1. Medical educators are your guide throughout the AGPT program
Starting your GP training is an exciting time, but it can also be a little daunting as you shift from the hospital to GP practice. Medical educators can support you in this transition. They will guide you through your GP training, helping you thrive both professionally and personally.
MEs educate, train, support and help registrars with fellowship exam preparation. Most MEs work part-time while also practising as GPs.
Dr John Buckley heads GPTQ’s medical education team. He says: “MEs sit between the program on the ground and the bureaucracy above. We try to make sense of curriculum, college and government requirements, and then follow through to ensure our learners are getting what they need. We provide lots of outside practice support too. We can be trouble-shooters, shoulders to cry on or just someone to call as a sounding board.”
ME tasks range from induction meetings with registrars to facilitating small group learning to conducting ECT (external clinical teaching) visits. They’re also involved in developing our education program and sometimes oversee registrars on academic posts.

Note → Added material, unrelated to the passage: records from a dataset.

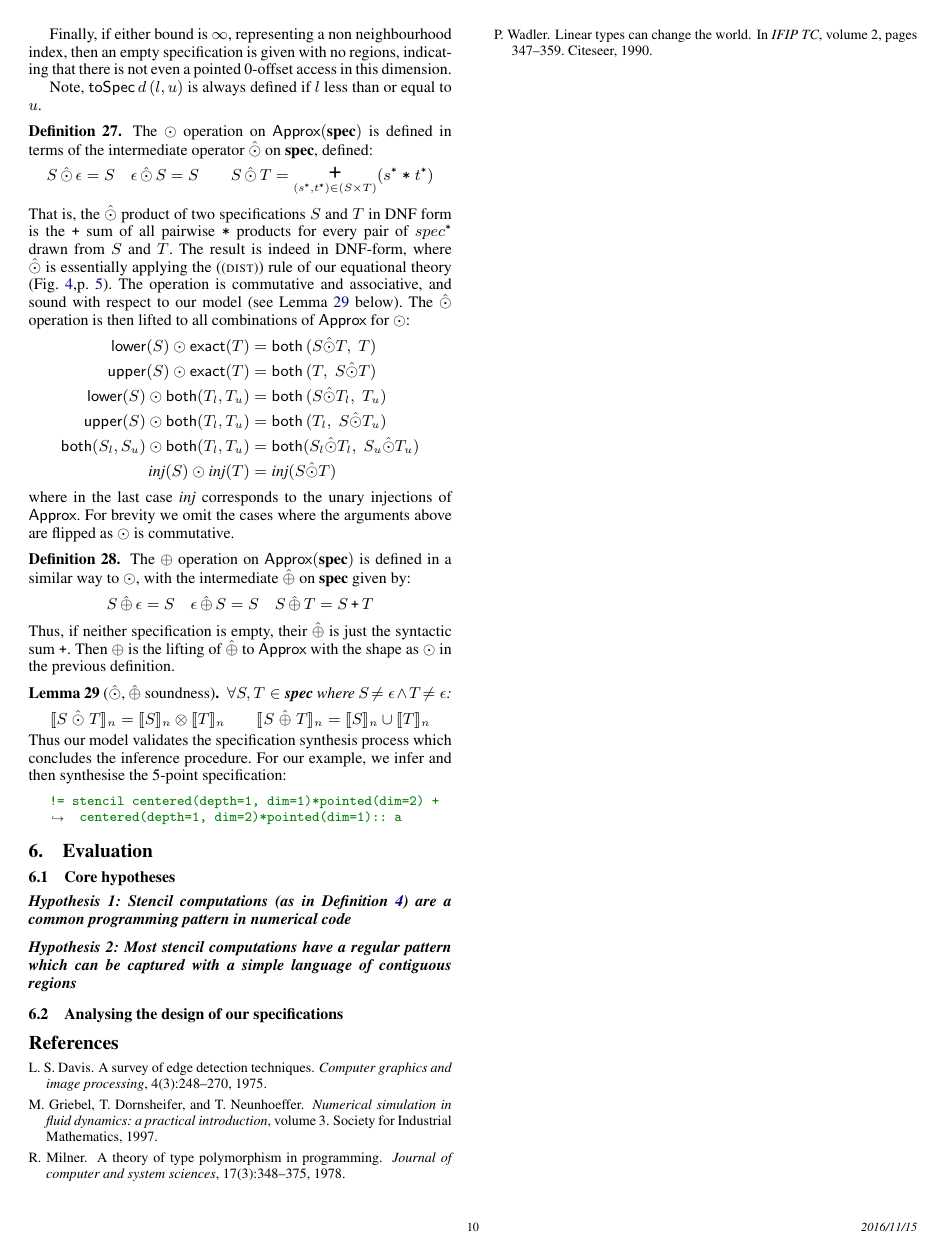
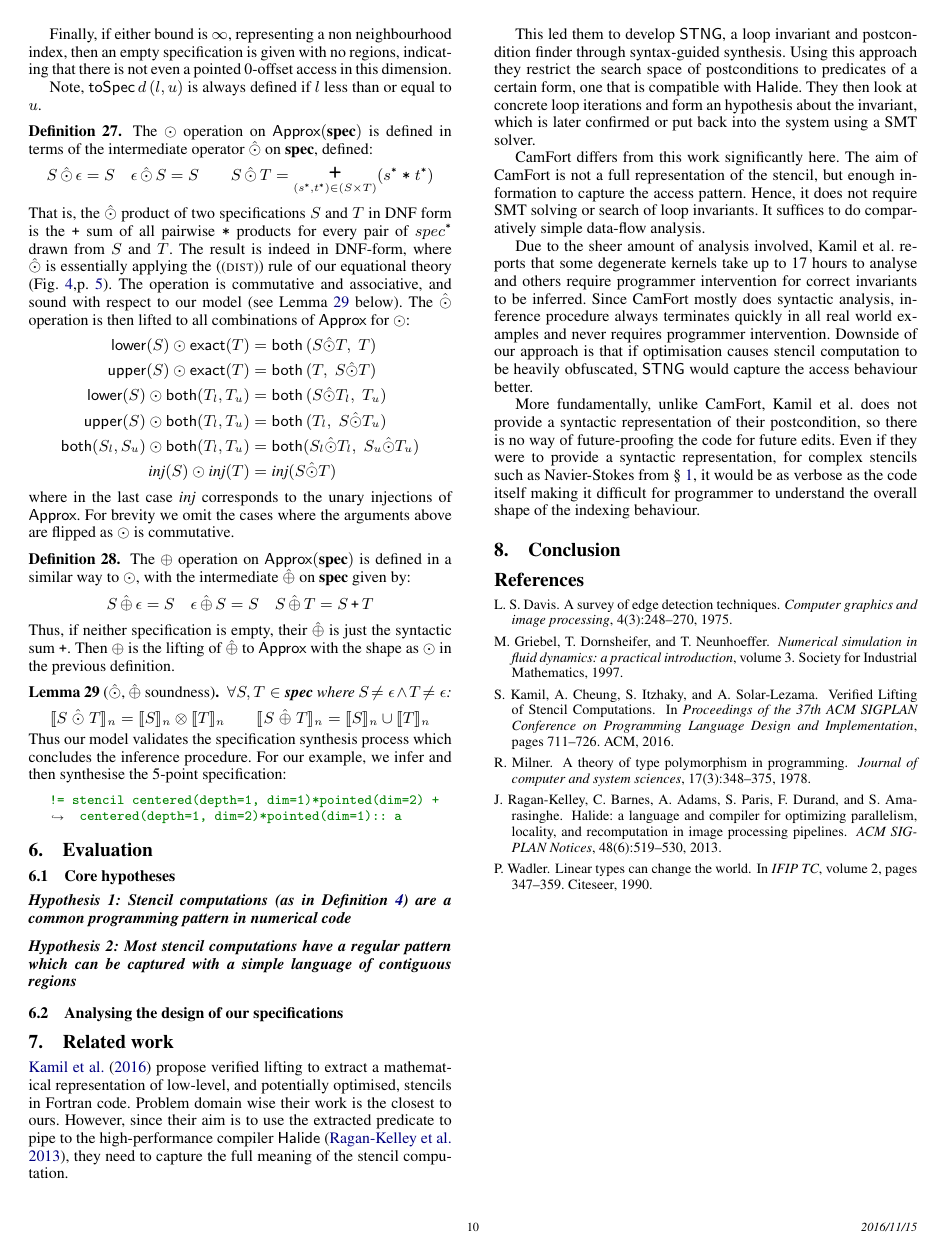
Before and after one commit to camfort/array-analyse, a LaTeX paper (paper.tex): page 10 of 10. Compiled offline with pdfLaTeX; a missing font is replaced by an installed copy or a similar font.

Commit message:
Kamil et al. related work discussion

```diff
--- a/paper.tex
+++ b/paper.tex
@@ -2359,6 +2359,44 @@ language of contiguous regions}
 
 % Present not just percentages but concrete numbers
 
+\section{Related work}\label{sec:related-work}
+
+\citet{kamil2016verified} propose verified lifting to extract a mathematical
+representation of low-level, and potentially optimised, stencils in Fortran
+code. Problem domain wise their work is the closest to ours. However, since
+their aim is to use the extracted predicate to pipe to the high-performance
+compiler \textsf{Halide}~\citep{ragan2013halide}, they need to capture the full
+meaning of the stencil computation.
+
+This led them to develop \textsf{STNG}, a loop invariant and postcondition
+finder through syntax-guided synthesis. Using this approach they restrict the
+search space of postconditions to predicates of a certain form, one that is
+compatible with \textsf{Halide}. They then look at concrete loop iterations and
+form an hypothesis about the invariant, which is later confirmed or put back
+into the system using a SMT solver.
+
+CamFort differs from this work significantly here. The aim of CamFort is not a
+full representation of the stencil, but enough information to capture the access
+pattern. Hence, it does not require SMT solving or search of loop invariants. It
+suffices to do comparatively simple data-flow analysis.
+
+Due to the sheer amount of analysis involved, Kamil et al. reports that some
+degenerate kernels take up to 17 hours to analyse and others require programmer
+intervention for correct invariants to be inferred. Since CamFort mostly does
+syntactic analysis, inference procedure always terminates quickly in all real
+world examples and never requires programmer intervention. Downside of our
+approach is that if optimisation causes stencil computation to be heavily
+obfuscated, \textsf{STNG} would capture the access behaviour better.
+
+More fundamentally, unlike CamFort, Kamil et al. does not provide a syntactic
+representation of their postcondition, so there is no way of future-proofing the
+code for future edits. Even if they were to provide a syntactic representation,
+for complex stencils such as Navier-Stokes from \S~\ref{sec:intro}, it would be
+as verbose as the code itself making it difficult for programmer to understand
+the overall shape of the indexing behaviour.
+
+\section{Conclusion}\label{sec:conclusion}
+
 \bibliography{references}
 
 \end{document}
```
Also changed, not shown: references.bib (+10 -0 lines), paper.tex (2 more changed lines).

2. GPTQ registrars meet regularly in small groups, led by a medical educator
Meeting with other registrars regularly provides an opportunity to reflect, problem solve and develop in a safe and supportive environment. You can also learn from each other’s experiences.
John says: “All registrars are assigned to a small education group run by one or two core MEs. You’ll usually meet fortnightly in person or via video conferencing. There are other senior educators who oversee and support your ME so you may deal with them as well. But for the most part, you will have one or two you’re familiar with, particularly during your first year of training.”
Your ME is also available to talk to you outside of these meetings about any other topic related to your training, be it a question about placements, work-life balance or for some help developing your learning and training plans.
3. Medical educators are experienced GPs who want to share their passion
Our medical education team is a skilled and experienced group of doctors, each bringing a unique offering to GPTQ.
John says: “We do a lot of professional development with our educators. This gives them the confidence to sit in a group and let the learning happen. They are encouraged to view themselves as facilitators, rather than being the ones with all the answers.”
This, in turn, teaches you to sit with uncertainty, just like GPs do in practice. It’s a really important skill that encourages brainstorming and problem solving.
4. If you choose the rural pathway, you’ll have a team of experienced rural MEs to call on
Choosing to go rural offers many great benefits. There’s a diversity of patient presentations and training locations plus the chance to embed yourself in a community as one of their most trusted and valued members.
There are, of course, challenges too. That’s why we have a team of experienced rural MEs who are passionate about helping registrars adjust to living and practising in the country. They understand the distinctive nature of rural medicine and are keen to support you in your transition to being a GP in a rural location.
If you’d like to learn more about our ME’s – such as where they practise and what areas of medicine they enjoy teaching – visit our GP educators page.